US President Joe Biden said he would "go after terror wherever it is" on Tuesday evening, following the messy withdrawal of troops from Afghanistan and the US exit from a failed 20-year war.
The country's swift fall into the hands of the Taliban took onlookers and Afghans by surprise and sent thousands fleeing. Following US withdrawal, the Taliban seized control of the Hamid Karzai International Airport in Kabul, completing the takeover of much of the country.
What did Biden say on the war?
Joe Biden said that "the war in Afghanistan is now over" after making a commitment with the American people to end it.
He said $300 million (€254 million) was spent every day in Afghanistan and it was time to leave.
"I refused to open another decade of war in Afghanistan," he said, before adding that 800,000 Americans had served in the country and 2,461 had died, including 13 "heroes" last week.
"I was not going to extend this forever war, and I was not going to extend a forever exit," Biden said, having faced criticism from allies abroad and rivals at home over the nature of the exit, as well as the Taliban's rapid return to power.
Biden said the US had "succeeded in what we set out to do in Afghanistan over a decade ago. Then we stayed for another decade.
"It was time to end this war," he reiterated.
What did he say on the evacuation?
The US president spoke glowingly about the evacuation, saying it was "one of the biggest airlifts in history. No nation has ever done anything like it."
He added that "the assumption that more than 300,000 Afghan national security forces we had trained over the past two decades ... would be able to hold a period of time ... turned out not to be accurate."
But Biden said he had "instructed our national security team to prepare for any eventuality, even that one."
In the end he said 90% of Americans who wanted to leave were airlifted, along with thousands of Afghan diplomats and support staff. More would be brought out as soon as the airport was opened once again by the Taliban.
He said that "with more than 120,000 people evacuated to safety, that number is more than double what most experts saw as possible."
Biden answered critics who said that the evacuation could have been carried out earlier in a more orderly manner.

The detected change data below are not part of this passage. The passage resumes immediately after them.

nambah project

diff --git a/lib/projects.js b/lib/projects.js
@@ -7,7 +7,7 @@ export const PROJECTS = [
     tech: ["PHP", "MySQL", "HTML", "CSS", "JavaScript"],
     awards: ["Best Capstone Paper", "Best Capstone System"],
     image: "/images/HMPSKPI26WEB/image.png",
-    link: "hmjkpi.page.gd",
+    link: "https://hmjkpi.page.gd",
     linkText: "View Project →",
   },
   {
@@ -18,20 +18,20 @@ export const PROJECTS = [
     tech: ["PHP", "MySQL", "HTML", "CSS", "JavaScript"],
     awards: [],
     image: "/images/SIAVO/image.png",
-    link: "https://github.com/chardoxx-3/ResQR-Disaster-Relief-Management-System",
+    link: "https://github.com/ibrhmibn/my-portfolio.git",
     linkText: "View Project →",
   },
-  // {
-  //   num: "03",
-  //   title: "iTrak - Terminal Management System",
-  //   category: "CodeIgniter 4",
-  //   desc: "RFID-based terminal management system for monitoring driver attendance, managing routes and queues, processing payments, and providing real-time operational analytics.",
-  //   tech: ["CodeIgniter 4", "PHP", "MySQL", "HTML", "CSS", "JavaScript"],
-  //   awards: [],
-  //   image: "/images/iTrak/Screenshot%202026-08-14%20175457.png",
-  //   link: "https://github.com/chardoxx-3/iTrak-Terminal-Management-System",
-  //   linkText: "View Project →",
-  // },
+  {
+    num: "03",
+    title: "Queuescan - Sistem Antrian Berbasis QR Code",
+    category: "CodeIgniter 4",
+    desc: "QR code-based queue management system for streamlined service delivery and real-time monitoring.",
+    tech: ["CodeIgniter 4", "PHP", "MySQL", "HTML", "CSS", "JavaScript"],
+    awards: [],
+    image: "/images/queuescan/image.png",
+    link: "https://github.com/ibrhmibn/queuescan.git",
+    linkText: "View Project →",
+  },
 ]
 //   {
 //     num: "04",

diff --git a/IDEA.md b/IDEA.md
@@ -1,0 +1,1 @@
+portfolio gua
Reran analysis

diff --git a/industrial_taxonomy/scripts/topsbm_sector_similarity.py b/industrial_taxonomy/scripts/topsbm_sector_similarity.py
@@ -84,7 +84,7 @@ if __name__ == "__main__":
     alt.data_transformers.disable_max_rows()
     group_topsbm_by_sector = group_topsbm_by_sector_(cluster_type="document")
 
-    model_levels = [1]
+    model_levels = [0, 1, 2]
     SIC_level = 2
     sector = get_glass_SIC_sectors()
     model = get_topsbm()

"Imagine if we've begun evacuations in June or July, bringing thousands of American troops and evacuating more than 120,000 people in the middle of a civil war," he said. "There would have been a rush to the airport, a breakdown and confidence in control of the government and it still would have been a very difficult and dangerous mission."
What lessons were learnt?
The US President hinted at a new direction in US foreign policy, indicating the country had learnt important lessons in Afghanistan.
"First, we must set missions with clear achievable goals, not ones will never reach," he said. "And second, stay clearly focused on the fundamental national security interest of the United States of America.
"It's about ending an era of major military operations to remake, other countries," Biden added.
He said this meant "moving on from that mindset in those kinds of large scale troop deployments," although he said "human rights would be at the center of our foreign policy."
Looking to the future, Biden explained that "the terror threat has metastasized across the world well beyond Afghanistan."
"The fundamental obligation of a president in my opinion, is to defend and protect America, not against the threats of 2001, but against the threats of 2021 and tomorrow," he added. "That is the guiding principle behind my decisions about Afghanistan."
"The world is changing," he continued. "There's nothing Chinaor Russia would want more in this competition than the United States to be bogged down for another decade in Afghanistan."